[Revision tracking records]

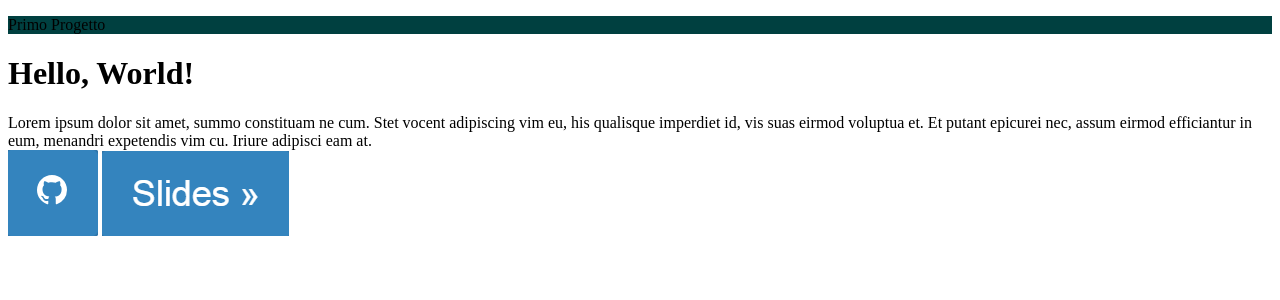
Repository: AndreaGuastaferro/Repository_Andrea_Guastaferro_Front
Page: cartella_html/NUOVO_HTML/ProgettoFinale.html
These files come from the project's save history. The page is drawn as it stood at one moment and after the next save; the edit follows.
The browser window is 1280 px wide. The pictures show the whole page.

Above is the page before, as saved 2018-10-22 16:10:39.

### cartella_html/NUOVO_HTML/ProgettoFinale.html
<!DOCTYPE html>
<html>
<head>
<meta charset="ISO-8859-1">
<title>Insert title here</title>
<link rel="stylesheet" type="text/css" href="ProgettoFinale.css">
</head>
<body>
	<header >
	<p id="head"> Primo Progetto</p>
	</header>

	 <div class="Projecthero">
	 	<div class="TextHero">
	 		<h1>Hello, World!</h1>
	 		<article class ="articolo">
	 		Lorem ipsum dolor sit amet, summo constituam ne cum.
	 		Stet vocent adipiscing vim eu, his qualisque imperdiet id, vis suas eirmod voluptua et.
	 		Et putant epicurei nec, assum eirmod efficiantur in eum, menandri expetendis vim cu. Iriure adipisci eam at.
	 		</article>
	 		<span class="Span_uno"> <a href="https://it-it.facebook.com"><img alt="Not Found"  src="img/progetto finale_imm1.png"></a></span>
	 		<span class="Span_due"> <a href="http://www.irpinianews.it"><img alt="Not Found"  src="img/progetto finale_imm2.png"></a></span>
	 	</div>
	 </div>
</body>
</html>

### cartella_html/NUOVO_HTML/ProgettoFinale.css
@charset "ISO-8859-1";

body{
	margin 0;
}

header {
	background-color: #004040;
  	height:5%;
}

head{
color: white;
}

After the next save:
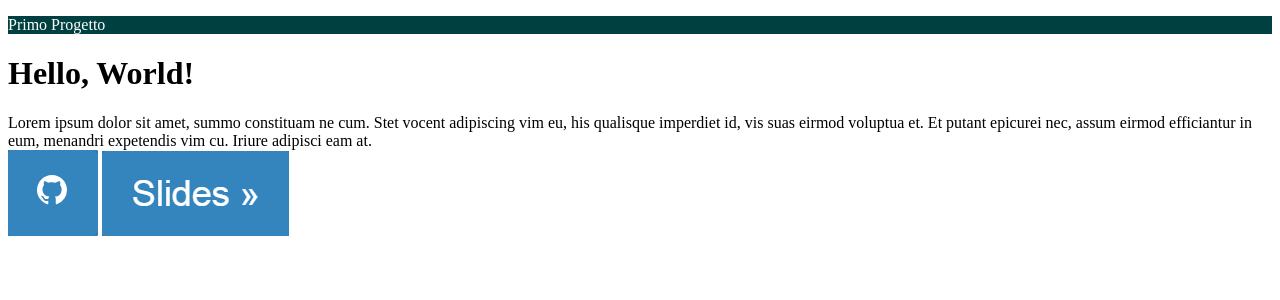
Saved 29 s later.
--- a/cartella_html/NUOVO_HTML/ProgettoFinale.css
+++ b/cartella_html/NUOVO_HTML/ProgettoFinale.css
@@ -9,6 +9,6 @@ header {
   	height:5%;
 }
 
-head{
+#head{
 color: white;
 }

> [TASK STATEMENT]
Leave out the pictures and reproduce the rest of the records exactly.

> [ANSWER BOX]
Repository: AndreaGuastaferro/Repository_Andrea_Guastaferro_Front
Page: cartella_html/NUOVO_HTML/ProgettoFinale.html
These files come from the project's save history. The page is drawn as it stood at one moment and after the next save; the edit follows.
The browser window is 1280 px wide. The pictures show the whole page.

Above is the page before, as saved 2018-10-22 16:10:39.

### cartella_html/NUOVO_HTML/ProgettoFinale.html
<!DOCTYPE html>
<html>
<head>
<meta charset="ISO-8859-1">
<title>Insert title here</title>
<link rel="stylesheet" type="text/css" href="ProgettoFinale.css">
</head>
<body>
	<header >
	<p id="head"> Primo Progetto</p>
	</header>

	 <div class="Projecthero">
	 	<div class="TextHero">
	 		<h1>Hello, World!</h1>
	 		<article class ="articolo">
	 		Lorem ipsum dolor sit amet, summo constituam ne cum.
	 		Stet vocent adipiscing vim eu, his qualisque imperdiet id, vis suas eirmod voluptua et.
	 		Et putant epicurei nec, assum eirmod efficiantur in eum, menandri expetendis vim cu. Iriure adipisci eam at.
	 		</article>
	 		<span class="Span_uno"> <a href="https://it-it.facebook.com"><img alt="Not Found"  src="img/progetto finale_imm1.png"></a></span>
	 		<span class="Span_due"> <a href="http://www.irpinianews.it"><img alt="Not Found"  src="img/progetto finale_imm2.png"></a></span>
	 	</div>
	 </div>
</body>
</html>

### cartella_html/NUOVO_HTML/ProgettoFinale.css
@charset "ISO-8859-1";

body{
	margin 0;
}

header {
	background-color: #004040;
  	height:5%;
}

head{
color: white;
}

After the next save:
Saved 29 s later.
--- a/cartella_html/NUOVO_HTML/ProgettoFinale.css
+++ b/cartella_html/NUOVO_HTML/ProgettoFinale.css
@@ -9,6 +9,6 @@ header {
   	height:5%;
 }
 
-head{
+#head{
 color: white;
 }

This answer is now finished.